Pitching to Perch and Pickerel
The river gave up gold
It had turned into a beautiful day despite a forecast of high winds and rain. Trees were whipping overhead, but down the well-worn path we followed on the forest floor, it was sheltered and calm. When we broke out of the tree-cast shadow line, the bright sun warmed us so that we had to open our jackets and slow our pace.
When we arrived at our destination on the Tuckahoe, we had the place to ourselves. Separating, Frank went upstream, and I went down. Rigging my four-pound outfit with a three-way swivel and a small gold Tony on a 12-inch leader and a medium-sized chartreuse shad dart on a shorter section, I lip-hooked two bull minnows and sent them sailing across the stream.
New President for the Maryland Watermen’s Association
Robert T. Brown Sr. of St. Mary’s County was elected president of the Maryland Watermen’s Association, following the death March 14 of Larry Simns, who founded and presided over the organization for over 40 years.
As I twitched them slowly back, I heard splashes upstream. Frank had a fish on. Then I felt a slight tug on my line and paused. When I raised my rod tip, I felt firm resistance and, with a snap of my wrist, set the hook.
My rod tip bowed down deeply, and the line sliced through the water as a hefty fish made its way cross-current. I played the rascal carefully and soon had it close to the bank. Its broad flank was flashing yellow-green out of the depths when the hook pulled.
“Just lost a good one,” I called out to Frank as I reeled in my line to rebait.
“Right, I heard that before,” he replied as he released an undersized ned, hooked up a fresh minnow and flipped his line back out. He was
quickly into another perch.
Perhaps, I thought, we’ve drawn a lucky day.
Within in a few casts I was into another yellow of my own. This one and the next proved undersized. My partner upstream, by this time, had put at least one fish in the bucket, but the majority of his fish were proving small as well. Then my bite dropped to zero.
Another half dozen fruitless casts ended with a bang as a monster hit bent my light rod down to the corks. My drag sizzled, and a sizeable pickerel rolled just under the surface, then shot across the river. I waited it out on run after run until it finally tired. Then I slid it up on the shore for a quick picture and release.
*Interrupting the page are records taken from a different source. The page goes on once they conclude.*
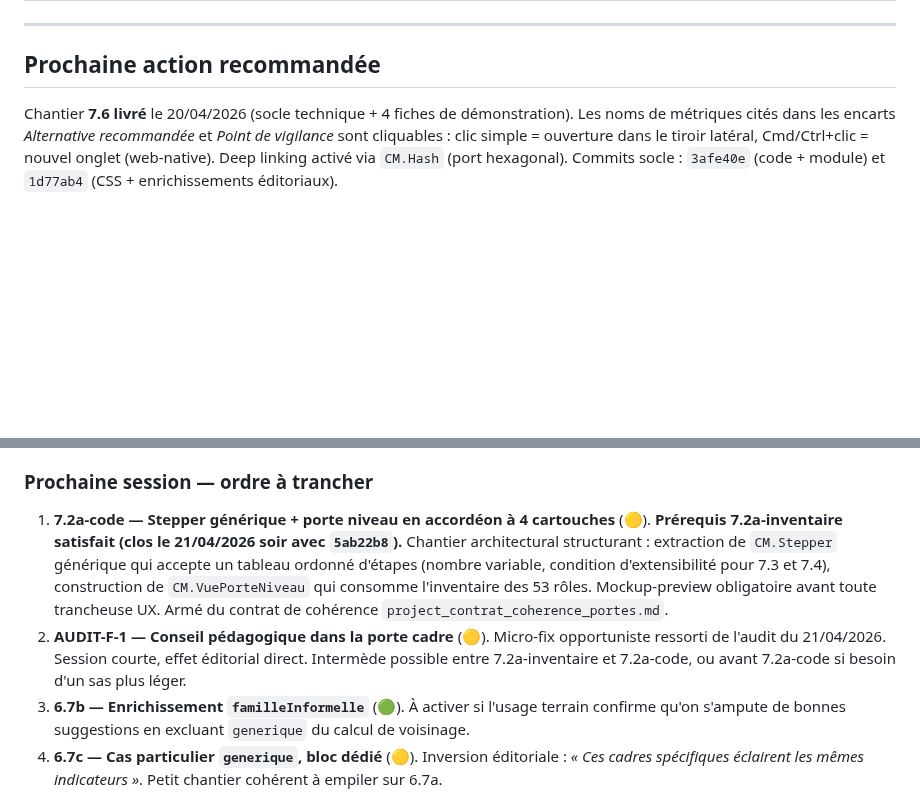
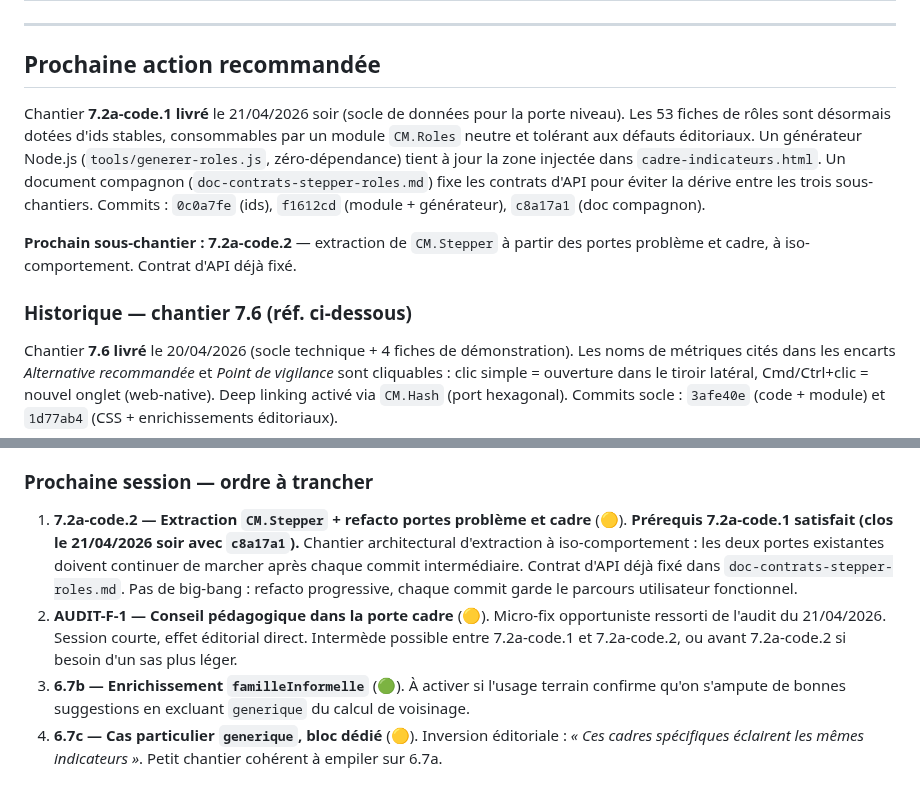
Before and after one commit to LettyDuf/KPI4who, a Markdown page: backlog.md, 2 parts joined by grey strips. Drawn GitHub-style; blank space fills up the shorter version.

```diff
--- a/backlog.md
+++ b/backlog.md
@@ -236,6 +239,12 @@ Audit complet livré dans [`AUDIT-UNIFORMITE-PORTES.md`](./AUDIT-UNIFORMITE-PORT
 
 ## Prochaine action recommandée
 
+Chantier **7.2a-code.1 livré** le 21/04/2026 soir (socle de données pour la porte niveau). Les 53 fiches de rôles sont désormais dotées d'ids stables, consommables par un module `CM.Roles` neutre et tolérant aux défauts éditoriaux. Un générateur Node.js (`tools/generer-roles.js`, zéro-dépendance) tient à jour la zone injectée dans `cadre-indicateurs.html`. Un document compagnon (`doc-contrats-stepper-roles.md`) fixe les contrats d'API pour éviter la dérive entre les trois sous-chantiers. Commits : `0c0a7fe` (ids), `f1612cd` (module + générateur), `c8a17a1` (doc compagnon).
+
+**Prochain sous-chantier : 7.2a-code.2** — extraction de `CM.Stepper` à partir des portes problème et cadre, à iso-comportement. Contrat d'API déjà fixé.
+
+### Historique — chantier 7.6 (réf. ci-dessous)
+
 Chantier **7.6 livré** le 20/04/2026 (socle technique + 4 fiches de démonstration). Les noms de métriques cités dans les encarts *Alternative recommandée* et *Point de vigilance* sont cliquables : clic simple = ouverture dans le tiroir latéral, Cmd/Ctrl+clic = nouvel onglet (web-native). Deep linking activé via `CM.Hash` (port hexagonal). Commits socle : `3afe40e` (code + module) et `1d77ab4` (CSS + enrichissements éditoriaux).
 
 Généralisation à l'ensemble du référentiel **achevée** le 21/04/2026. Les quatre lots sont livrés : **Lot A** (`422b0a3`), **Lot B** (`9846600`), **Lot C** (`31019e3`), **Lot D** (`fc17a60`). Total : 33 liens posés sur 25 champs éditoriaux, couvrant les axes Flux/DORA/livraison, Customer/Commerce, Support client/Qualité, Sécurité/Incident. Chantier 7.6 clos.
@@ -269,8 +278,8 @@ Sur les quatre lots, 33 liens ont été posés sur 25 champs éditoriaux de 18 f
 
 ### Prochaine session — ordre à trancher
 
-1. **7.2a-code — Stepper générique + porte niveau en accordéon à 4 cartouches** (🟡). **Prérequis 7.2a-inventaire satisfait (clos le 21/04/2026 soir avec `5ab22b8`).** Chantier architectural structurant : extraction de `CM.Stepper` générique qui accepte un tableau ordonné d'étapes (nombre variable, condition d'extensibilité pour 7.3 et 7.4), construction de `CM.VuePorteNiveau` qui consomme l'inventaire des 53 rôles. Mockup-preview obligatoire avant toute trancheuse UX. Armé du contrat de cohérence `project_contrat_coherence_portes.md`.
-2. **AUDIT-F-1 — Conseil pédagogique dans la porte cadre** (🟡). Micro-fix opportuniste ressorti de l'audit du 21/04/2026. Session courte, effet éditorial direct. Intermède possible entre 7.2a-inventaire et 7.2a-code, ou avant 7.2a-code si besoin d'un sas plus léger.
+1. **7.2a-code.2 — Extraction `CM.Stepper` + refacto portes problème et cadre** (🟡). **Prérequis 7.2a-code.1 satisfait (clos le 21/04/2026 soir avec `c8a17a1`).** Chantier architectural d'extraction à iso-comportement : les deux portes existantes doivent continuer de marcher après chaque commit intermédiaire. Contrat d'API déjà fixé dans `doc-contrats-stepper-roles.md`. Pas de big-bang : refacto progressive, chaque commit garde le parcours utilisateur fonctionnel.
+2. **AUDIT-F-1 — Conseil pédagogique dans la porte cadre** (🟡). Micro-fix opportuniste ressorti de l'audit du 21/04/2026. Session courte, effet éditorial direct. Intermède possible entre 7.2a-code.1 et 7.2a-code.2, ou avant 7.2a-code.2 si besoin d'un sas plus léger.
 3. **6.7b — Enrichissement `familleInformelle`** (🟢). À activer si l'usage terrain confirme qu'on s'ampute de bonnes suggestions en excluant `generique` du calcul de voisinage.
 4. **6.7c — Cas particulier `generique`, bloc dédié** (🟡). Inversion éditoriale : *« Ces cadres spécifiques éclairent les mêmes indicateurs »*. Petit chantier cohérent à empiler sur 6.7a.
 5. **7.7 — Persistance et partage des parcours** (🟢). Nouvel item ouvert lors de l'audit du 21/04/2026.
```
Also changed, not shown: other parts of backlog.md (+4 -1 lines).
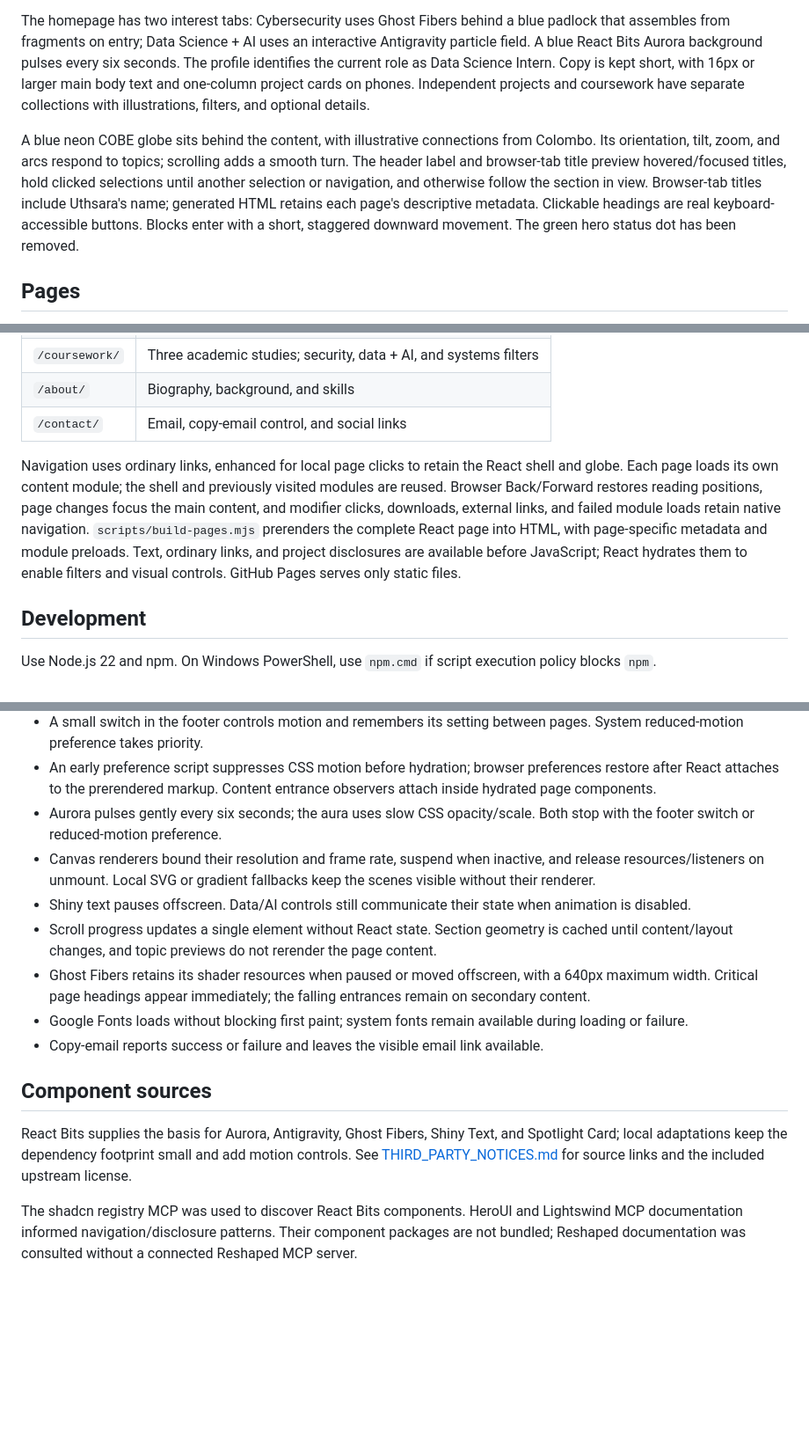
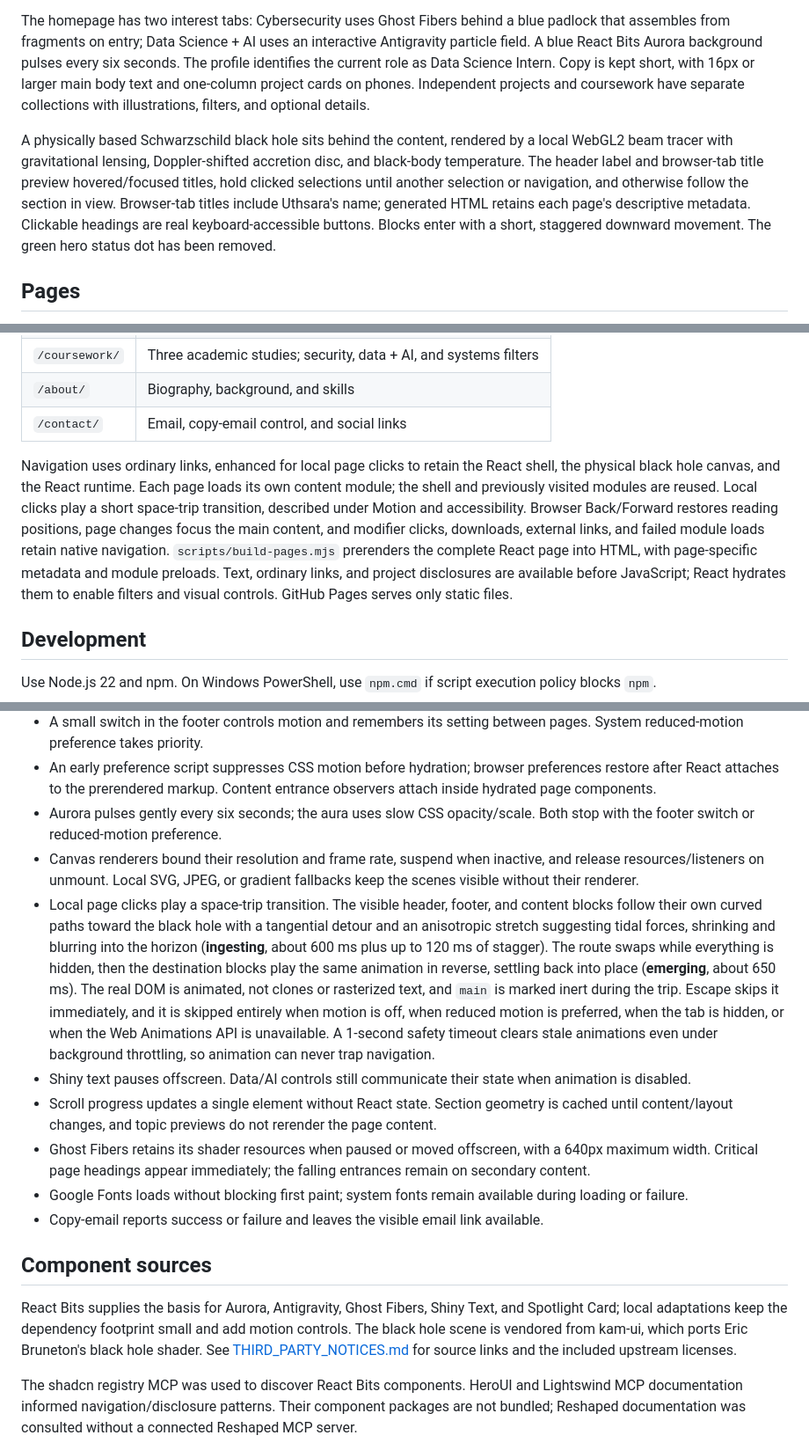
Before and after one commit to uthsarad/uthsarad.github.io, a Markdown page: README.md, 3 parts joined by grey strips. Shown at 88% size. Rendered like a GitHub page; blank space fills up the shorter version.

```diff
--- a/README.md
+++ b/README.md
@@ -4,7 +4,7 @@ Personal portfolio for cybersecurity and data science + AI, built with React 18,
 
 The homepage has two interest tabs: Cybersecurity uses Ghost Fibers behind a blue padlock that assembles from fragments on entry; Data Science + AI uses an interactive Antigravity particle field. A blue React Bits Aurora background pulses every six seconds. The profile identifies the current role as Data Science Intern. Copy is kept short, with 16px or larger main body text and one-column project cards on phones. Independent projects and coursework have separate collections with illustrations, filters, and optional details.
 
-A blue neon COBE globe sits behind the content, with illustrative connections from Colombo. Its orientation, tilt, zoom, and arcs respond to topics; scrolling adds a smooth turn. The header label and browser-tab title preview hovered/focused titles, hold clicked selections until another selection or navigation, and otherwise follow the section in view. Browser-tab titles include Uthsara's name; generated HTML retains each page's descriptive metadata. Clickable headings are real keyboard-accessible buttons. Blocks enter with a short, staggered downward movement. The green hero status dot has been removed.
+A physically based Schwarzschild black hole sits behind the content, rendered by a local WebGL2 beam tracer with gravitational lensing, Doppler-shifted accretion disc, and black-body temperature. The header label and browser-tab title preview hovered/focused titles, hold clicked selections until another selection or navigation, and otherwise follow the section in view. Browser-tab titles include Uthsara's name; generated HTML retains each page's descriptive metadata. Clickable headings are real keyboard-accessible buttons. Blocks enter with a short, staggered downward movement. The green hero status dot has been removed.
 
 ## Pages
 
@@ -18,7 +18,7 @@ The header title is a pin/unpin button, with a blue reading-progress line below
 | `/about/`      | Biography, background, and skills                                 |
 | `/contact/`    | Email, copy-email control, and social links                       |
 
-Navigation uses ordinary links, enhanced for local page clicks to retain the React shell and globe. Each page loads its own content module; the shell and previously visited modules are reused. Browser Back/Forward restores reading positions, page changes focus the main content, and modifier clicks, downloads, external links, and failed module loads retain native navigation. `scripts/build-pages.mjs` prerenders the complete React page into HTML, with page-specific metadata and module preloads. Text, ordinary links, and project disclosures are available before JavaScript; React hydrates them to enable filters and visual controls. GitHub Pages serves only static files.
+Navigation uses ordinary links, enhanced for local page clicks to retain the React shell, the physical black hole canvas, and the React runtime. Each page loads its own content module; the shell and previously visited modules are reused. Local clicks play a short space-trip transition, described under Motion and accessibility. Browser Back/Forward restores reading positions, page changes focus the main content, and modifier clicks, downloads, external links, and failed module loads retain native navigation. `scripts/build-pages.mjs` prerenders the complete React page into HTML, with page-specific metadata and module preloads. Text, ordinary links, and project disclosures are available before JavaScript; React hydrates them to enable filters and visual controls. GitHub Pages serves only static files.
 
 ## Development
 
@@ -78,7 +84,8 @@ The previous Particles/Anime.js scene and unused Depth Text component were remov
 - A small switch in the footer controls motion and remembers its setting between pages. System reduced-motion preference takes priority.
 - An early preference script suppresses CSS motion before hydration; browser preferences restore after React attaches to the prerendered markup. Content entrance observers attach inside hydrated page components.
 - Aurora pulses gently every six seconds; the aura uses slow CSS opacity/scale. Both stop with the footer switch or reduced-motion preference.
-- Canvas renderers bound their resolution and frame rate, suspend when inactive, and release resources/listeners on unmount. Local SVG or gradient fallbacks keep the scenes visible without their renderer.
+- Canvas renderers bound their resolution and frame rate, suspend when inactive, and release resources/listeners on unmount. Local SVG, JPEG, or gradient fallbacks keep the scenes visible without their renderer.
+- Local page clicks play a space-trip transition. The visible header, footer, and content blocks follow their own curved paths toward the black hole with a tangential detour and an anisotropic stretch suggesting tidal forces, shrinking and blurring into the horizon (**ingesting**, about 600 ms plus up to 120 ms of stagger). The route swaps while everything is hidden, then the destination blocks play the same animation in reverse, settling back into place (**emerging**, about 650 ms). The real DOM is animated, not clones or rasterized text, and `main` is marked inert during the trip. Escape skips it immediately, and it is skipped entirely when motion is off, when reduced motion is preferred, when the tab is hidden, or when the Web Animations API is unavailable. A 1-second safety timeout clears stale animations even under background throttling, so animation can never trap navigation.
 - Shiny text pauses offscreen. Data/AI controls still communicate their state when animation is disabled.
 - Scroll progress updates a single element without React state. Section geometry is cached until content/layout changes, and topic previews do not rerender the page content.
 - Ghost Fibers retains its shader resources when paused or moved offscreen, with a 640px maximum width. Critical page headings appear immediately; the falling entrances remain on secondary content.
@@ -87,7 +94,7 @@ The previous Particles/Anime.js scene and unused Depth Text component were remov
 
 ## Component sources
 
-React Bits supplies the basis for Aurora, Antigravity, Ghost Fibers, Shiny Text, and Spotlight Card; local adaptations keep the dependency footprint small and add motion controls. See [THIRD_PARTY_NOTICES.md](THIRD_PARTY_NOTICES.md) for source links and the included upstream license.
+React Bits supplies the basis for Aurora, Antigravity, Ghost Fibers, Shiny Text, and Spotlight Card; local adaptations keep the dependency footprint small and add motion controls. The black hole scene is vendored from kam-ui, which ports Eric Bruneton's black hole shader. See [THIRD_PARTY_NOTICES.md](THIRD_PARTY_NOTICES.md) for source links and the included upstream licenses.
 
 The shadcn registry MCP was used to discover React Bits components. HeroUI and Lightswind MCP documentation informed navigation/disclosure patterns. Their component packages are not bundled; Reshaped documentation was consulted without a connected Reshaped MCP server.
 
```
Also changed, not shown: other parts of README.md (+9 -3 lines), THIRD_PARTY_NOTICES.md (+18 -3 lines).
I imagined that a pike of that size would move any perch out of the area, so as I re-rigged my gear I moved farther downstream. Upstream, Frank was hooking one fish after another.
My quest resulted in two more large pickerel but no more yellow perch. Finally, as I moved back upstream to avail myself of the minnow bucket, Frank called me over to his honey hole. “They’re all right there,” he said as he pointed out a small rip just past a submerged log that lay across the river.
I flipped out my minnows just as he amended his statement, adding “but be careful there are snags all around it.” Immediately, I lifted my rod tip only to find that I had hooked one of the submerged obstacles. Re-rigging after breaking off my spoon and dart, I changed my approach to a single heavier shad dart. Lip-hooking another minnow, I dropped it in the boil of the rip.
Right away I was into a perch. The hole was choked with skinny males barely nine inches in size and hardly worth keeping. Frank and I experimented, trying to tempt the larger females that had to be in the mix.
The final solution was using our largest minnows and letting them swim deep until a big perch finally gobbled them up. That tactic proved a success. But within barely an hour we had used up all of the larger minnows, I had lost a number of fouled darts and we were again back to catching throwbacks.
We also had more than a dozen nice keepers in the bucket.